→ Your goal
The answer must be the complete listing, copied exactly.

→ Available data
|---|
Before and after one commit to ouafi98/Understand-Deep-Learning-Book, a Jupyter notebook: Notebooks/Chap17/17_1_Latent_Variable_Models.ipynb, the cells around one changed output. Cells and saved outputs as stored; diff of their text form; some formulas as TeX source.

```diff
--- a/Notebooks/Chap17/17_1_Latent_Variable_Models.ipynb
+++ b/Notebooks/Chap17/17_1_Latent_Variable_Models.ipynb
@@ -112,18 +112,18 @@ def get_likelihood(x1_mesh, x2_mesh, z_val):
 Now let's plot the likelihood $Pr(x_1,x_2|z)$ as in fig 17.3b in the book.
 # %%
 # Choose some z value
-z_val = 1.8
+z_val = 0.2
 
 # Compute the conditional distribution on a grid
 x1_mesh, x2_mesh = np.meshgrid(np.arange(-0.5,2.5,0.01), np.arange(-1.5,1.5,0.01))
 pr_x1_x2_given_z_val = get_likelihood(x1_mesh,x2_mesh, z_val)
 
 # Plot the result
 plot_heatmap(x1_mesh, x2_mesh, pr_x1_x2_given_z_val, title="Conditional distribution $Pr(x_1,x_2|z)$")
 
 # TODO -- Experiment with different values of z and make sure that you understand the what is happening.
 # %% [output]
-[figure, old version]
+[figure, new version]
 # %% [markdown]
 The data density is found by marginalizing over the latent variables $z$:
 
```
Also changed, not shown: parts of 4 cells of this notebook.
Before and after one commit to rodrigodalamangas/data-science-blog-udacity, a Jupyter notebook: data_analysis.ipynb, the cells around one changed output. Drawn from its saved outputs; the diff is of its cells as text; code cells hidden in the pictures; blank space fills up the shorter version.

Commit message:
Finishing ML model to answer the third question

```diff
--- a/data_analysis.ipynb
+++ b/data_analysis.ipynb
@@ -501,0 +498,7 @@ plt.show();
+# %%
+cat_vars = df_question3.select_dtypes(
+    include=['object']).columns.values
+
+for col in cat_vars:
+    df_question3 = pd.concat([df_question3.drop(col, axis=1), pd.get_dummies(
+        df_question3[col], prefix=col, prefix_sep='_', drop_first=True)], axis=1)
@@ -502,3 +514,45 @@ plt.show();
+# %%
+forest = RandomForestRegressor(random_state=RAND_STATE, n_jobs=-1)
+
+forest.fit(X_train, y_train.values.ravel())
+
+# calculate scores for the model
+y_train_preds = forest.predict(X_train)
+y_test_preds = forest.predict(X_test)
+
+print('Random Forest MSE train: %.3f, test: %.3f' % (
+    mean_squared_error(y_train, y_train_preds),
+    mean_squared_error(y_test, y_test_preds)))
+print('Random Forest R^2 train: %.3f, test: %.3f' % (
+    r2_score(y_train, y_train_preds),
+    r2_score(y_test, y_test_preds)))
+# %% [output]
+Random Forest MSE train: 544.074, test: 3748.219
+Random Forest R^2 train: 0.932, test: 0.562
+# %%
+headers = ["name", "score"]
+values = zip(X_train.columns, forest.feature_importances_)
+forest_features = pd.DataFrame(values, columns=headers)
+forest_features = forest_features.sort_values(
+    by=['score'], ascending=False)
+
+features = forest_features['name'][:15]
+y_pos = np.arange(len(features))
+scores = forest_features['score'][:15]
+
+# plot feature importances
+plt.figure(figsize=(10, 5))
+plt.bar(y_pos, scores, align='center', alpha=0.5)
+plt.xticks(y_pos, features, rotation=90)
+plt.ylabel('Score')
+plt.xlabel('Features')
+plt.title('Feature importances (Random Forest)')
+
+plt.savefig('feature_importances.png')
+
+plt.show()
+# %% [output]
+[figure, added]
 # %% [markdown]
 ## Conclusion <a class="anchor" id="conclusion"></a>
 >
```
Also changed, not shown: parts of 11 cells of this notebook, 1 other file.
|---|
→ Answer below
Before and after one commit to ouafi98/Understand-Deep-Learning-Book, a Jupyter notebook: Notebooks/Chap17/17_1_Latent_Variable_Models.ipynb, the cells around one changed output. Cells and saved outputs as stored; diff of their text form; some formulas as TeX source.

```diff
--- a/Notebooks/Chap17/17_1_Latent_Variable_Models.ipynb
+++ b/Notebooks/Chap17/17_1_Latent_Variable_Models.ipynb
@@ -112,18 +112,18 @@ def get_likelihood(x1_mesh, x2_mesh, z_val):
 Now let's plot the likelihood $Pr(x_1,x_2|z)$ as in fig 17.3b in the book.
 # %%
 # Choose some z value
-z_val = 1.8
+z_val = 0.2
 
 # Compute the conditional distribution on a grid
 x1_mesh, x2_mesh = np.meshgrid(np.arange(-0.5,2.5,0.01), np.arange(-1.5,1.5,0.01))
 pr_x1_x2_given_z_val = get_likelihood(x1_mesh,x2_mesh, z_val)
 
 # Plot the result
 plot_heatmap(x1_mesh, x2_mesh, pr_x1_x2_given_z_val, title="Conditional distribution $Pr(x_1,x_2|z)$")
 
 # TODO -- Experiment with different values of z and make sure that you understand the what is happening.
 # %% [output]
-[figure, old version]
+[figure, new version]
 # %% [markdown]
 The data density is found by marginalizing over the latent variables $z$:
 
```
Also changed, not shown: parts of 4 cells of this notebook.
Before and after one commit to rodrigodalamangas/data-science-blog-udacity, a Jupyter notebook: data_analysis.ipynb, the cells around one changed output. Drawn from its saved outputs; the diff is of its cells as text; code cells hidden in the pictures; blank space fills up the shorter version.

Commit message:
Finishing ML model to answer the third question

```diff
--- a/data_analysis.ipynb
+++ b/data_analysis.ipynb
@@ -501,0 +498,7 @@ plt.show();
+# %%
+cat_vars = df_question3.select_dtypes(
+    include=['object']).columns.values
+
+for col in cat_vars:
+    df_question3 = pd.concat([df_question3.drop(col, axis=1), pd.get_dummies(
+        df_question3[col], prefix=col, prefix_sep='_', drop_first=True)], axis=1)
@@ -502,3 +514,45 @@ plt.show();
+# %%
+forest = RandomForestRegressor(random_state=RAND_STATE, n_jobs=-1)
+
+forest.fit(X_train, y_train.values.ravel())
+
+# calculate scores for the model
+y_train_preds = forest.predict(X_train)
+y_test_preds = forest.predict(X_test)
+
+print('Random Forest MSE train: %.3f, test: %.3f' % (
+    mean_squared_error(y_train, y_train_preds),
+    mean_squared_error(y_test, y_test_preds)))
+print('Random Forest R^2 train: %.3f, test: %.3f' % (
+    r2_score(y_train, y_train_preds),
+    r2_score(y_test, y_test_preds)))
+# %% [output]
+Random Forest MSE train: 544.074, test: 3748.219
+Random Forest R^2 train: 0.932, test: 0.562
+# %%
+headers = ["name", "score"]
+values = zip(X_train.columns, forest.feature_importances_)
+forest_features = pd.DataFrame(values, columns=headers)
+forest_features = forest_features.sort_values(
+    by=['score'], ascending=False)
+
+features = forest_features['name'][:15]
+y_pos = np.arange(len(features))
+scores = forest_features['score'][:15]
+
+# plot feature importances
+plt.figure(figsize=(10, 5))
+plt.bar(y_pos, scores, align='center', alpha=0.5)
+plt.xticks(y_pos, features, rotation=90)
+plt.ylabel('Score')
+plt.xlabel('Features')
+plt.title('Feature importances (Random Forest)')
+
+plt.savefig('feature_importances.png')
+
+plt.show()
+# %% [output]
+[figure, added]
 # %% [markdown]
 ## Conclusion <a class="anchor" id="conclusion"></a>
 >
```
Also changed, not shown: parts of 11 cells of this notebook, 1 other file.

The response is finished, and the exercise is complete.